One of the main ways of the public engaging with the council is through questions at full council meetings. Shropshire Council has long not been keen on them. The current rules are that a member of the public can submit a question in writing in advance, get a written response at the council meeting and then ask a supplementary question. If Shropshire Council approves a proposal on Thursday, questioners will have to give notice of a question up to 24 hours in advance, rather than 48 hours as at present. The question will be asked in person at the meeting. The relevant portfolio holder will give a verbal reply. No supplementary questions will be allowed. The aim is clearly to prevent citizens springing unexpected questions on portfolio holders who don’t know the answer.
This is a retrograde step. We should look at increasing public participation in council matters not reducing it. Unfortunately, Shropshire Council has a track record here.
Update: On a majority vote, councillors voted to ban the public from asking a supplementary question at future council meetings. Some Tories voted against this proposal to reduce public participation in meetings, as did all opposition councillors.
We won’t know what public questions will be asked on Thursday until shortly before the meeting.
The other way the public engage is through petitions. There are two petitions on the agenda for Thursday’s council meeting:
1) Petition opposing the changes and charges to the Market Drayton Car Park.
2) Say NO to Council plans to raise parking charges in Shrewsbury.

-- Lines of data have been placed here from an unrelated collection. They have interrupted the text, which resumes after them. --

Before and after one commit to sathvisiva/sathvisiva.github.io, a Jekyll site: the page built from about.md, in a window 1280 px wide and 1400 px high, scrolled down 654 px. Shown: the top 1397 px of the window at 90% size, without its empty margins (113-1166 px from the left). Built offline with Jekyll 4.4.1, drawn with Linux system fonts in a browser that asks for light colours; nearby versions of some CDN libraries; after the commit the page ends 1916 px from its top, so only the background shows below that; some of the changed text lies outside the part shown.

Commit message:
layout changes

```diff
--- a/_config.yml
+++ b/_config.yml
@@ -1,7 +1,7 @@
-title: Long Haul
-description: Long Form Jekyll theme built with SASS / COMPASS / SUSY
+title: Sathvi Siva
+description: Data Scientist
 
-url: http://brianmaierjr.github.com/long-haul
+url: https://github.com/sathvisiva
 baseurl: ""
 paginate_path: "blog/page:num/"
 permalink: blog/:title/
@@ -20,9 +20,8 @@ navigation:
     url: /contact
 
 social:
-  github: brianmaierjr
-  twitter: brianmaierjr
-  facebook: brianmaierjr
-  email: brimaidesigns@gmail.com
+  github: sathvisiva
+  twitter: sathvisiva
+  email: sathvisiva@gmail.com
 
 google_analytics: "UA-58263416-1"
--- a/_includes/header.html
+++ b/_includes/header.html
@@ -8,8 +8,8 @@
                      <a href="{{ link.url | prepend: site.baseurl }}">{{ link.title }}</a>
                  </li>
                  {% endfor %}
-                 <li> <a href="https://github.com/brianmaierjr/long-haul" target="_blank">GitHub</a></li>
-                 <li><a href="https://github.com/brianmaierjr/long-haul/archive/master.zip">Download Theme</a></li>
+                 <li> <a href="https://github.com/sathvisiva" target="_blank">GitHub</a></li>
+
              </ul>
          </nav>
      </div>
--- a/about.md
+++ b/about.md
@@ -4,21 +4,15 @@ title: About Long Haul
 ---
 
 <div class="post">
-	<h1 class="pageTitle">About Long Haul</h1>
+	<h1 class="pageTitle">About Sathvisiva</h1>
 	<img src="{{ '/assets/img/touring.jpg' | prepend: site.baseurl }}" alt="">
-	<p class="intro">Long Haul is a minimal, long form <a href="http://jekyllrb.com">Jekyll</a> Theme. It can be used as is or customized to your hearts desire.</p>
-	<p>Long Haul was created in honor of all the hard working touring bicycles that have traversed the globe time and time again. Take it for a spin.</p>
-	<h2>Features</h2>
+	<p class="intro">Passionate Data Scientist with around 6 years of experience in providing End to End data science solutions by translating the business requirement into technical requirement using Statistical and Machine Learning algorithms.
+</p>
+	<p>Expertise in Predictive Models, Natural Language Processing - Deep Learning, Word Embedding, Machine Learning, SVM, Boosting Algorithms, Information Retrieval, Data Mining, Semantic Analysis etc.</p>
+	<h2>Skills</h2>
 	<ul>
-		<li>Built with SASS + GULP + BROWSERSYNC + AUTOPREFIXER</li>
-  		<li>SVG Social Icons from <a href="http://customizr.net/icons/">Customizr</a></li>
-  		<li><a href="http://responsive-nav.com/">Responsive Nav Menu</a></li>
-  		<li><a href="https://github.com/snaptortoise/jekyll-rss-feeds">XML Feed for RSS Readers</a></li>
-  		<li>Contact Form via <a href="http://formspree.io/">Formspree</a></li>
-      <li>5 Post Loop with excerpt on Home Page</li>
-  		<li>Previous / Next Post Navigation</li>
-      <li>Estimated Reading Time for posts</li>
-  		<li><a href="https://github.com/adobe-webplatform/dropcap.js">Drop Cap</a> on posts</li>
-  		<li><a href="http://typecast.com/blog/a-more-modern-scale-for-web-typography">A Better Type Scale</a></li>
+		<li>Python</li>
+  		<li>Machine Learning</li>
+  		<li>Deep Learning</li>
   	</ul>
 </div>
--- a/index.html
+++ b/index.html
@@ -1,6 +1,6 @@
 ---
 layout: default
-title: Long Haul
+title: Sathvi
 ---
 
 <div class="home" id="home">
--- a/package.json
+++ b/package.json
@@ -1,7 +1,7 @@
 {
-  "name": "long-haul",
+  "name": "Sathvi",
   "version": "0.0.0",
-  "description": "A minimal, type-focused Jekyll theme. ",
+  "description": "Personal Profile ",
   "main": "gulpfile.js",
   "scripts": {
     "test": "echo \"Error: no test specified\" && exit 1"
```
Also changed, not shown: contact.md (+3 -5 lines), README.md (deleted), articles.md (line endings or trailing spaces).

Each petition will have gained at least 1,000 signatures. The petitioners will be allowed five minutes to outline their case, after which there will be a debate among council members of up to 15 minutes. Council leaders will then decide whether to take any action following the petition.

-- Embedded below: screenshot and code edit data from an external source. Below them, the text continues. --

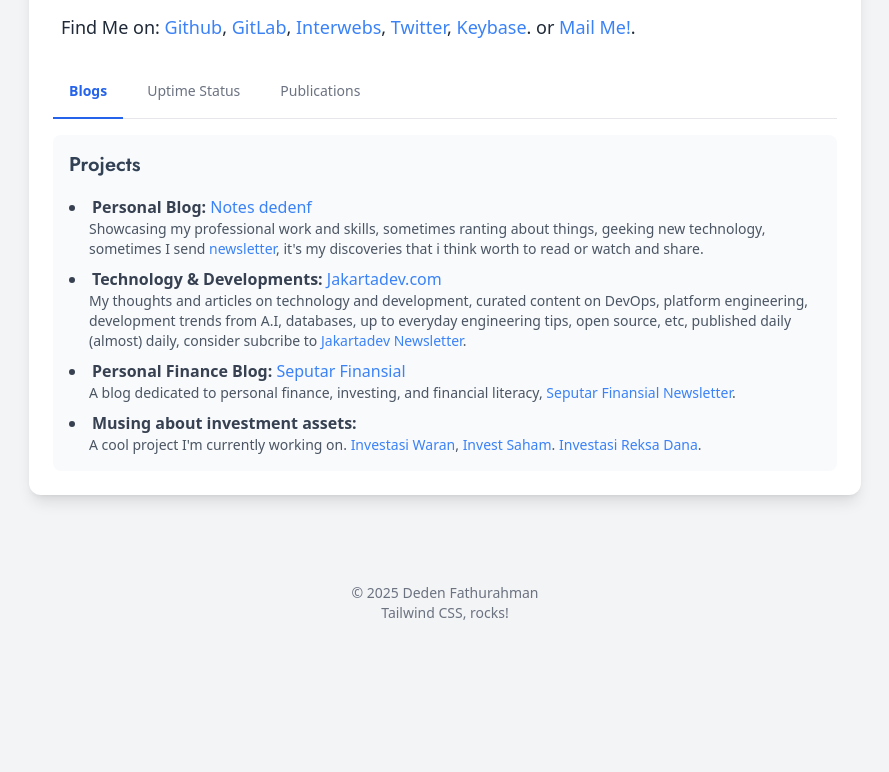
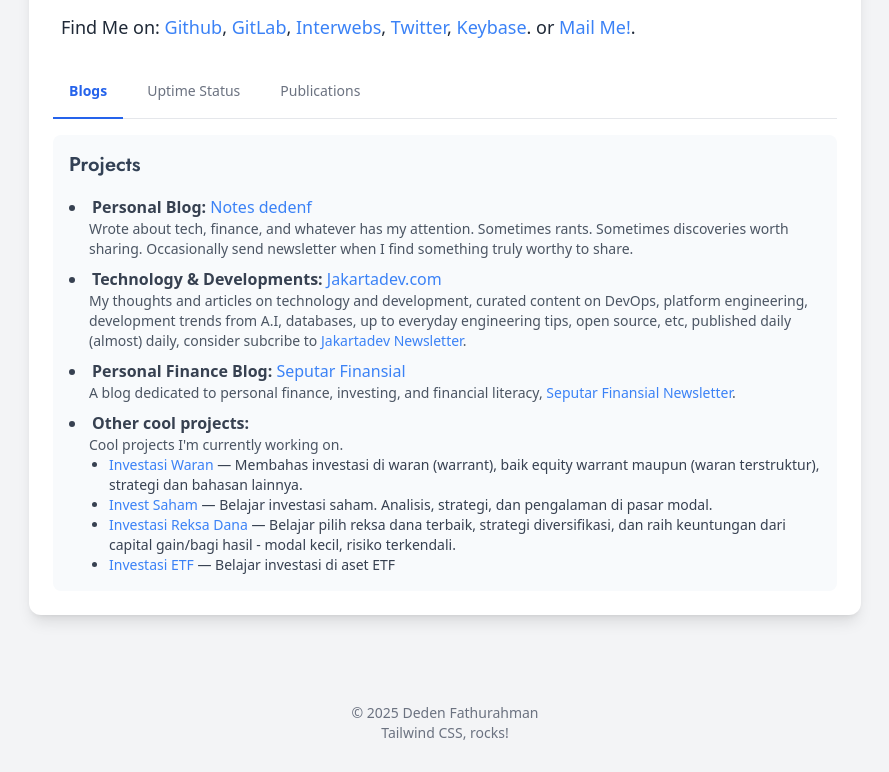
Before and after one commit to dedenf/pages, a plain HTML site: page index.html in a window 1280 px wide. Shown: the part 645-1417 px from the top of the page, without its empty margins (195-1084 px from the left). Before the commit the page ends 1324 px from the top, so only its background shows below. Drawn offline with nearby package versions, Linux system fonts and the light colour scheme; no server answers.

Commit message:
update text

```diff
--- a/index.html
+++ b/index.html
@@ -119,8 +119,7 @@
                     <ul class="list-disc list-inside space-y-2 text-gray-700">
                         <li>
                             <strong>Personal Blog:</strong> <a href="https://notes.dedenf.com" class="text-blue-500 hover:underline">Notes dedenf</a>
-                            <p class="text-sm text-gray-600 ml-5">Showcasing my professional work and skills, sometimes ranting about things, geeking new technology,
-                                sometimes I send <a href="https://dedenf.substack.com" class="text-blue-500 hover:underline">newsletter</a>, it's my discoveries that i think worth to read or watch and share.
+                            <p class="text-sm text-gray-600 ml-5">Wrote about tech, finance, and whatever has my attention. Sometimes rants. Sometimes discoveries worth sharing. Occasionally send newsletter when I find something truly worthy to share.
                             </p>
                         </li>
                         <li>
@@ -137,15 +136,16 @@
                             </p>
                         </li>
                         <li>
-                            <strong>Musing about investment assets:</strong>
-
-                            <p class="text-sm text-gray-600 ml-5">A cool project I'm currently working on.
-                                <a href="https://investasiwaran.com/" class="text-blue-500 hover:underline">Investasi Waran</a>,
-                                <a href="https://investsaham.com/" class="text-blue-500 hover:underline">Invest Saham</a>.
-                                <a href="https://investasireksadana.com/" class="text-blue-500 hover:underline">Investasi Reksa Dana</a>.
+                            <strong>Other cool projects:</strong>
+                            <p class="text-sm text-gray-600 ml-5">Cool projects I'm currently working on.
+                                <ul class="list-disc text-gray-700 ml-10 text-sm ">
+                                    <li><a href="https://investasiwaran.com/" class="text-blue-500 hover:underline">Investasi Waran</a> &mdash; Membahas investasi di waran (warrant), baik equity warrant maupun (waran terstruktur), strategi dan bahasan lainnya. </li>
+                                    <li><a href="https://investsaham.com/" class="text-blue-500 hover:underline">Invest Saham</a> &mdash; Belajar investasi saham. Analisis, strategi, dan pengalaman di pasar modal.</li>
+                                    <li> <a href="https://investasireksadana.com/" class="text-blue-500 hover:underline">Investasi Reksa Dana</a> &mdash; Belajar pilih reksa dana terbaik, strategi diversifikasi, dan raih keuntungan dari capital gain/bagi hasil - modal kecil, risiko terkendali.</li>
+                                    <li><a href="https://investasietf.com/" class="text-blue-500 hover:underline">Investasi ETF</a> &mdash; Belajar investasi di aset ETF</li>
+                                </ul>
                             </p>
                         </li>
-
                     </ul>
                 </div>
                 <!-- Status Page of Blogs Content -->
```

Councillors are entitled to present motions, calling for change in the way the council operates. There are three on the agenda on Thursday.
1) Green councillor Julian Dean will ask the council to make representations to the government on proposals to remove domestic abuse refuges and other forms of short-term supported housing from the welfare system.

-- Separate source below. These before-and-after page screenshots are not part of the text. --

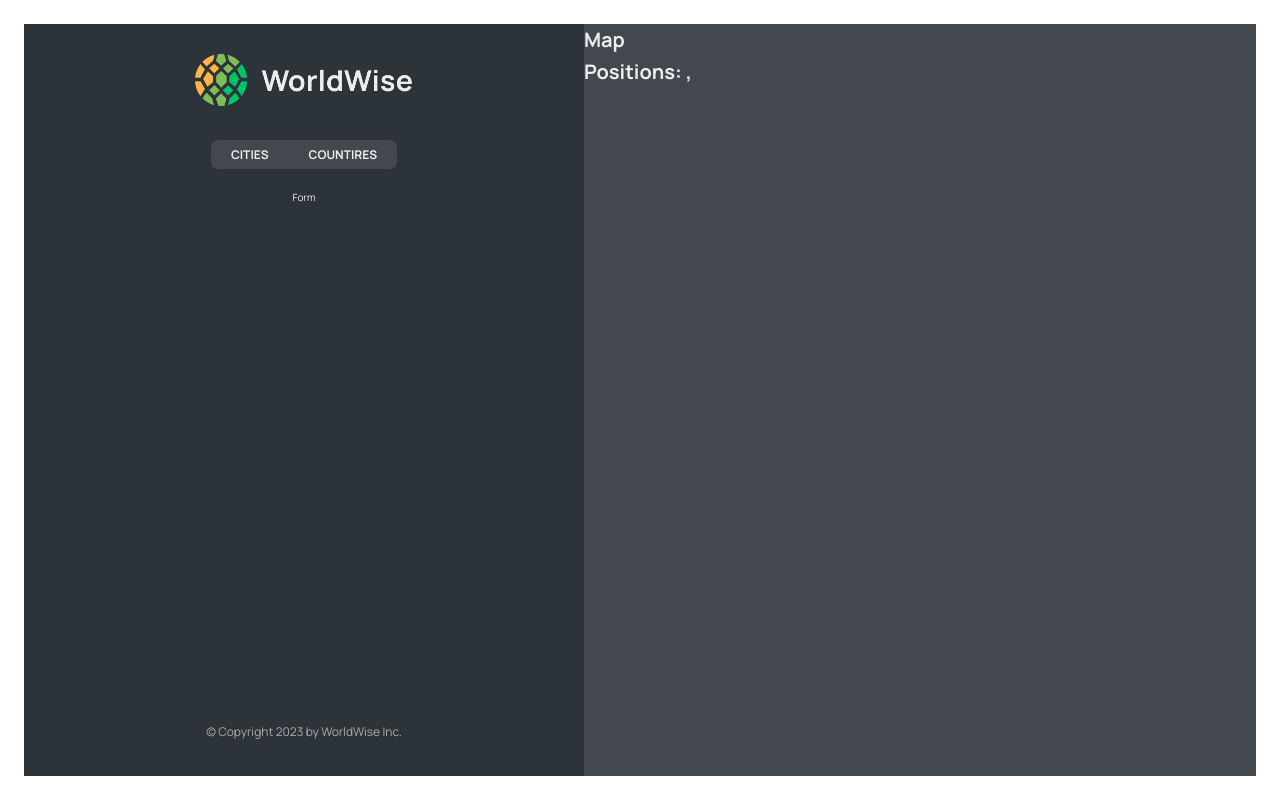
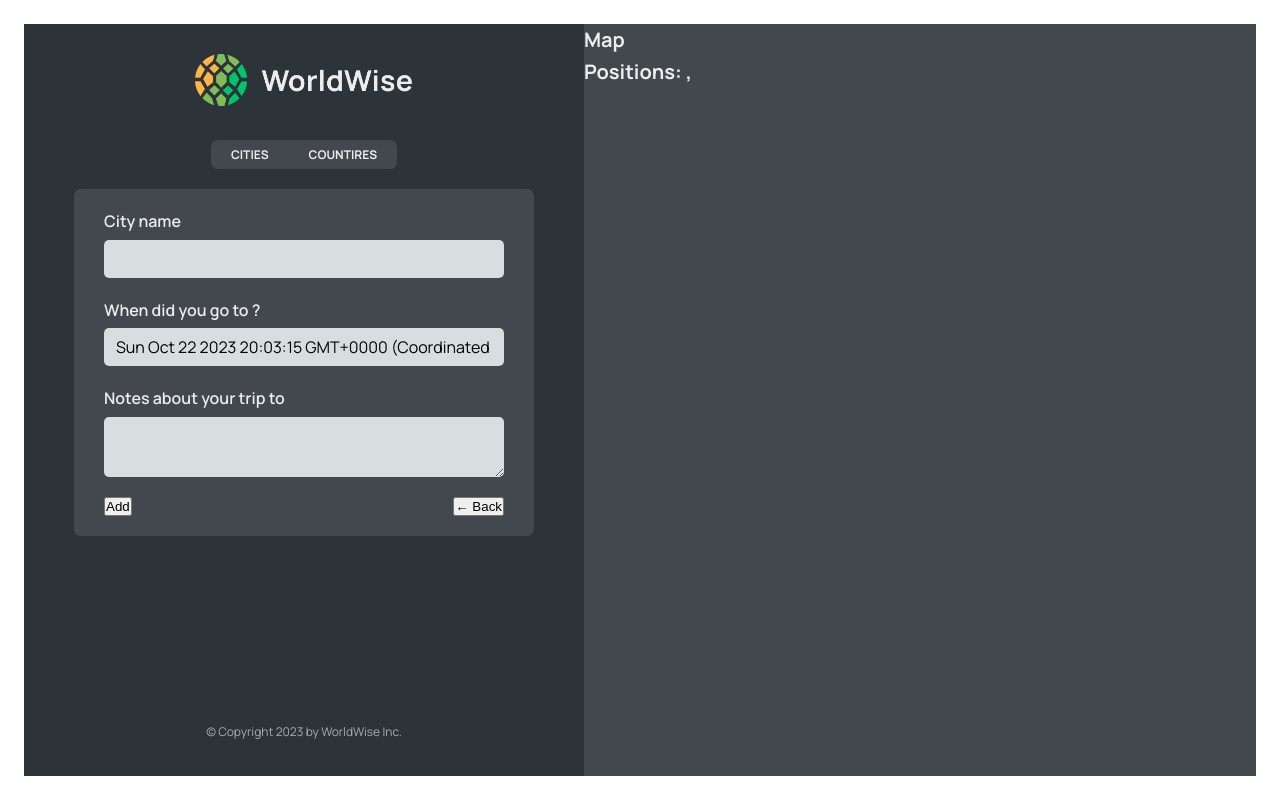
Before and after one commit to SaadMahi/68-WorldWise, a React (Vite) app: page /app/form in a window 1280 px wide. Built offline with nearby package versions, Linux system fonts and the light colour scheme; data requests are answered from the project's data file.

Commit message:
📦 feat: form component attached to link

```diff
--- a/src/App.jsx
+++ b/src/App.jsx
@@ -10,6 +10,7 @@ import AppLayout from './pages/app layout/AppLayout';
 import CityList from './components/city/CityList';
 import CountryList from './components/country/CountryList';
 import City from './components/city/City';
+import Form from './components/form/Form';
 
 const BASE_URL = 'http://localhost:8000';
 
@@ -55,7 +56,7 @@ function App() {
           <Route
             element={<CountryList cities={cities} isLoading={isLoading} />}
           />
-          <Route path='form' element={<p>Form</p>} />
+          <Route path='form' element={<Form />} />
         </Route>
         <Route path='*' element={<PageNotFound />} />
       </Routes>
```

2) Lib Dem councillor Heather Kidd is calling on council officers to urgently bring forward innovative ways to build housing to satisfy local need and not the profits of developers in our rural areas.
3) I am asking officers to explore the case for a countywide lottery.
Councillor questions are an important way of finding out what is happening at the council and also make political statements. There are nine questions at this meeting, rather more than usual. The questions and answers are online. Councillors will be allowed to ask a supplementary question during the meeting – but not comment on either the written answer or the oral response to the supplementary question.
Conservative councillors David Turner and Stuart West have questions congratulating the council leadership on keeping the budget under control and on the high performance of children and adult services. Lib Dem has Heather Kidd asked how much local needs affordable housing has been built in rural areas. Fellow Lib Dem Roger Evans has questions on the community infrastructure levy and transfer of staff from Shropshire Council under TPUE regulations. Labour’s Pam Mosely is asking about the costs of employment of agency staff. Independent Dave Tremellen is asking about what has happened to a working group that was considering planning matters.
I have a question on recycling, including what is being done to get black plastic recycled and whether the council is to charge for collecting green waste. My second question is on the take up of rates relief.
It’s going to be a busy council meeting with a lot of other items on the agenda, including making many of those surviving on benefits pay 20% of their council tax bill and the potential purchase of shopping centres in Shrewsbury.
This is the last meeting of the year and members will be chomping at the bit for their Christmas lunch by the end of the meeting.
. This applies to other council meetings, including the three planning committees and cabinet.
. It is not clear that the question itself needs to be submitted rather than notice given, but I think the full question will have to be in writing.
. The system has been abused on at least one occasion, with the questioner using the supplementary question to attack a councillor. But this is rare and the speaker can stop this happening.